(SOURCE DATA Opens)

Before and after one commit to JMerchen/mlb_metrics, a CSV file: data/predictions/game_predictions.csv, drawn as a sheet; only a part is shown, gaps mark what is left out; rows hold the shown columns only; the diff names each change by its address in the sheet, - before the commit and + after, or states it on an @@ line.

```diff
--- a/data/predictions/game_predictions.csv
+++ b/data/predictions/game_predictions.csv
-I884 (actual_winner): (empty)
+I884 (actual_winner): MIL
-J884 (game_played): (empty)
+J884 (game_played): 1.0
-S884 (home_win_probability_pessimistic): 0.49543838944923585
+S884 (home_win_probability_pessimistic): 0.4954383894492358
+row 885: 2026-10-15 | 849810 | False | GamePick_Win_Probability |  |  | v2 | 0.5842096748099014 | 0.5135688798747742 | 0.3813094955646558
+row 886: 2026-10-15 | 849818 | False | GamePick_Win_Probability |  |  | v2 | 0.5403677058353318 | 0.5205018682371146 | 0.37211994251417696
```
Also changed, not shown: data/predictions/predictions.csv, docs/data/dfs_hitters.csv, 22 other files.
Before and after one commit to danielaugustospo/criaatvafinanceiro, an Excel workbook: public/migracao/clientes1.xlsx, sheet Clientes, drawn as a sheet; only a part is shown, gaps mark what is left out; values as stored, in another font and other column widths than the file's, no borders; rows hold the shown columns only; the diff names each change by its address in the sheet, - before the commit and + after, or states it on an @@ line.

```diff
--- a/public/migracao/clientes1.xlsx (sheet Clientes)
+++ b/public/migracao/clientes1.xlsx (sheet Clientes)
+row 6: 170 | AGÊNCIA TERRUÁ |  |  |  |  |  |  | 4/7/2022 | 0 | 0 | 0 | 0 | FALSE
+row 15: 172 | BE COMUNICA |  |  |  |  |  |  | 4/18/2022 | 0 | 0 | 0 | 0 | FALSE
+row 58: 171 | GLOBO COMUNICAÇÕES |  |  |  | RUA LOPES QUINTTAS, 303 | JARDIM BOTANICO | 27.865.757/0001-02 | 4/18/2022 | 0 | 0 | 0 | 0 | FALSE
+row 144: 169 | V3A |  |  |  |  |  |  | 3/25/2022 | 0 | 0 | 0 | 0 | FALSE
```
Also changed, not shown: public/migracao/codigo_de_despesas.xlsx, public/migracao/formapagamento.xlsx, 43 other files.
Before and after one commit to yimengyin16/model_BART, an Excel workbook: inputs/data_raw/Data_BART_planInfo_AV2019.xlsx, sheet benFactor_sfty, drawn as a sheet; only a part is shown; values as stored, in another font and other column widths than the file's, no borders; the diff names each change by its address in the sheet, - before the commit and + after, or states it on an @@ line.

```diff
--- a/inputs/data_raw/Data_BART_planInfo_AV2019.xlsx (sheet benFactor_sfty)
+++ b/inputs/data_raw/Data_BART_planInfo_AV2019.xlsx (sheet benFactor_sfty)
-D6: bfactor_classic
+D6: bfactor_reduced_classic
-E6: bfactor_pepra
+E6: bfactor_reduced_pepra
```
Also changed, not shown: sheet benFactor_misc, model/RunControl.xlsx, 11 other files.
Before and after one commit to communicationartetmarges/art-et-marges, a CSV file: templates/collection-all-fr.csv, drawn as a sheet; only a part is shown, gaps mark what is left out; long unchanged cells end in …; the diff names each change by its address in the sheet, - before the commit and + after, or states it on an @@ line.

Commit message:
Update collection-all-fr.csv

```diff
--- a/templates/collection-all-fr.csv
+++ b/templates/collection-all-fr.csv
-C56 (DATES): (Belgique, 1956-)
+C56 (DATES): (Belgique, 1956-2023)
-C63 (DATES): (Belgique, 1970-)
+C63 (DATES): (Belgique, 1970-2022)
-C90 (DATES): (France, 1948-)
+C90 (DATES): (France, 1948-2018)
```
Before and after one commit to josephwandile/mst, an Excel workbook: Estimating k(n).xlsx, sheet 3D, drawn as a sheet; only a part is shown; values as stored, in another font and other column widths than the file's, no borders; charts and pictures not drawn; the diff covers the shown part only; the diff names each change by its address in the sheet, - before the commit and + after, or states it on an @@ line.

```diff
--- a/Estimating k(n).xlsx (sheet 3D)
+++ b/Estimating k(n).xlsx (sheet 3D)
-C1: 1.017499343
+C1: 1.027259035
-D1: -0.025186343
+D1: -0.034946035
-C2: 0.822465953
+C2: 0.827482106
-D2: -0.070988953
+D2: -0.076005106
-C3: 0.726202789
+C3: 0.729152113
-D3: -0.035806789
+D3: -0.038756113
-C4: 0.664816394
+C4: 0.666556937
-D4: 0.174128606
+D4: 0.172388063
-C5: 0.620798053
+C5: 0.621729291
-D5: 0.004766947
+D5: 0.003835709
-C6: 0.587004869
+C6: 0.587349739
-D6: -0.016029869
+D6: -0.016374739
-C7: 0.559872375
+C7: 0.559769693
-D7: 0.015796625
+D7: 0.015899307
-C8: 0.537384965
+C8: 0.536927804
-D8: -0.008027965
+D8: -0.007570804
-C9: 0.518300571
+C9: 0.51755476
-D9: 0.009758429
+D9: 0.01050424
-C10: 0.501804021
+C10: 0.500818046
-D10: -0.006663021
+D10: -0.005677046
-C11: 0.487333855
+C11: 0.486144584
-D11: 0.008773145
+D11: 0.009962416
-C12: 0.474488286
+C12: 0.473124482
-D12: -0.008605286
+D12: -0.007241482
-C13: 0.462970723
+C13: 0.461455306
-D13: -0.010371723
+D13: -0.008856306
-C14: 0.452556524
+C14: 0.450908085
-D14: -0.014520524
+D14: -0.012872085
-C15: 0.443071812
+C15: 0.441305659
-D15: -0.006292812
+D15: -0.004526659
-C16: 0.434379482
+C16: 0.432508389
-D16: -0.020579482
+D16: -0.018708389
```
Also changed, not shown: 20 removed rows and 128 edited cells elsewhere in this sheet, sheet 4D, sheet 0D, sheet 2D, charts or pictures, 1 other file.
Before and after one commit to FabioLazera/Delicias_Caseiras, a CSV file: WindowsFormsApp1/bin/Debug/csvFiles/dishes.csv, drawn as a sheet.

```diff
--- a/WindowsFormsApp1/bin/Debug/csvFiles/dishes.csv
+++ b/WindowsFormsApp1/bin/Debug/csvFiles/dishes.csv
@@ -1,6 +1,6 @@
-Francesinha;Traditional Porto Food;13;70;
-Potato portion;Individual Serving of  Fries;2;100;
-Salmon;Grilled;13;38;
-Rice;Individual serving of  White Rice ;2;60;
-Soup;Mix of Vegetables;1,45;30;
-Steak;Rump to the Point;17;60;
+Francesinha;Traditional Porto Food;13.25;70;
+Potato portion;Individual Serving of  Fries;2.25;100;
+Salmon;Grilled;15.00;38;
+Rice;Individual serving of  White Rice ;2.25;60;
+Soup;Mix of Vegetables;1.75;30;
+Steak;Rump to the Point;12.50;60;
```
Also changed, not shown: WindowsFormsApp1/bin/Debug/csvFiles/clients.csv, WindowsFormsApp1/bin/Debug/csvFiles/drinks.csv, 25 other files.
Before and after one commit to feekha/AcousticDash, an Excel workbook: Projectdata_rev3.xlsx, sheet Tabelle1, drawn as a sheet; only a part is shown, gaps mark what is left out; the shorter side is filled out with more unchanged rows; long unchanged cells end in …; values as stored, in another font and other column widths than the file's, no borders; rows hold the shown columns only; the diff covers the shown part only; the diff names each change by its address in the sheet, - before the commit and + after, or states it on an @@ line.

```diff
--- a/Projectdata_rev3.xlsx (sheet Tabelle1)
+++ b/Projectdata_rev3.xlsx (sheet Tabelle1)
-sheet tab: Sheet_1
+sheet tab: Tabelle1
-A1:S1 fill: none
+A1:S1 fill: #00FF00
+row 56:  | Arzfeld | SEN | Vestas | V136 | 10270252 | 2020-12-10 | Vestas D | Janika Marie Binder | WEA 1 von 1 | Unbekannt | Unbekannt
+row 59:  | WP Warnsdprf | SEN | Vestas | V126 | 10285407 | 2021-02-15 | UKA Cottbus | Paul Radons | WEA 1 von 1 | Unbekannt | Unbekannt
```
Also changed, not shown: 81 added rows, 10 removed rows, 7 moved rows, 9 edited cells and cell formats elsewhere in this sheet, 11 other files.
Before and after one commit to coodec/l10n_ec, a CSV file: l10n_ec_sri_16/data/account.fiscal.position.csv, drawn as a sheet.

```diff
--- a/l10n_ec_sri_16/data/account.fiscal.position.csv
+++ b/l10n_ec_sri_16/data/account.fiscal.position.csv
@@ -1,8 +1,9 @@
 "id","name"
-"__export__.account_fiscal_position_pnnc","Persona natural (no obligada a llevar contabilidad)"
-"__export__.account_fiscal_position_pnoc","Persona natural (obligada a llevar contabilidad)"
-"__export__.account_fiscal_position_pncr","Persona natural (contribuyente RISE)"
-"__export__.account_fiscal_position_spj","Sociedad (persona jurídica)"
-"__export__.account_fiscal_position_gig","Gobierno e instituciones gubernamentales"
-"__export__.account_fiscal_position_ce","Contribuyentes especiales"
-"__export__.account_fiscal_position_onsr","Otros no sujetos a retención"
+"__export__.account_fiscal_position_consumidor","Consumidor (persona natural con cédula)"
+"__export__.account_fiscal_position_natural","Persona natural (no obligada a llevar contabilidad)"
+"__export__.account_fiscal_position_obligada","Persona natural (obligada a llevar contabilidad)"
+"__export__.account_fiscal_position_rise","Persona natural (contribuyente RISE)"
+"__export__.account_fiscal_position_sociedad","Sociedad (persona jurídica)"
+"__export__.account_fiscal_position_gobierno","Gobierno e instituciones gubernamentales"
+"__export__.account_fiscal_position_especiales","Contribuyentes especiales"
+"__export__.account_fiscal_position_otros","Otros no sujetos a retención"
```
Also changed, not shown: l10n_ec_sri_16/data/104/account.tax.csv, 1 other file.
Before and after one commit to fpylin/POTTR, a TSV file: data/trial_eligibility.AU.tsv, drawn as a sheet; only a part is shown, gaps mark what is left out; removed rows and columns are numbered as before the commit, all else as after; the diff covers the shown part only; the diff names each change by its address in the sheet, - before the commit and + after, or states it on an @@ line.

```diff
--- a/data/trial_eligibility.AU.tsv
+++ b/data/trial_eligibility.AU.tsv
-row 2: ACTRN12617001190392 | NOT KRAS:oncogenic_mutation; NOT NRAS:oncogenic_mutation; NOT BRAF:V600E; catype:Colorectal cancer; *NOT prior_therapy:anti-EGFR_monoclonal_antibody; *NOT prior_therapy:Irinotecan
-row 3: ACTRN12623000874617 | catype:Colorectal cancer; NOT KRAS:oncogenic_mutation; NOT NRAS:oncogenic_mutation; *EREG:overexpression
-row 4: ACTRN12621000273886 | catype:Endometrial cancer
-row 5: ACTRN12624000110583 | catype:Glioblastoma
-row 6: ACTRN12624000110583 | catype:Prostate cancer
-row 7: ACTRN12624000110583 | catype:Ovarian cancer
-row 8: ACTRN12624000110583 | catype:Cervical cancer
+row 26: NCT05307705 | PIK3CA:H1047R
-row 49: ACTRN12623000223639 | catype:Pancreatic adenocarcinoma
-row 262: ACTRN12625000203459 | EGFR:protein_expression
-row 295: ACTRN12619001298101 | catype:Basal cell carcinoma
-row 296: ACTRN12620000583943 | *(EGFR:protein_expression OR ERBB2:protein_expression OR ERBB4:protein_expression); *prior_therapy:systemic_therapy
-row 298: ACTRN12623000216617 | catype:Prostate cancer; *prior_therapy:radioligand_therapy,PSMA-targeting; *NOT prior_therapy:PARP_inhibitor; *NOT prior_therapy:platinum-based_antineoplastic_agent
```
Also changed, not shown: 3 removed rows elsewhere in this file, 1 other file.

(SOURCE DATA Closes)

■ WHAT YOU ARE ASKED TO DO: If a line in the material above holds "DATES", copy it.

■ RESPONSE BOX:
-C56 (DATES): (Belgique, 1956-)
+C56 (DATES): (Belgique, 1956-2023)
-C63 (DATES): (Belgique, 1970-)
+C63 (DATES): (Belgique, 1970-2022)
-C90 (DATES): (France, 1948-)
+C90 (DATES): (France, 1948-2018)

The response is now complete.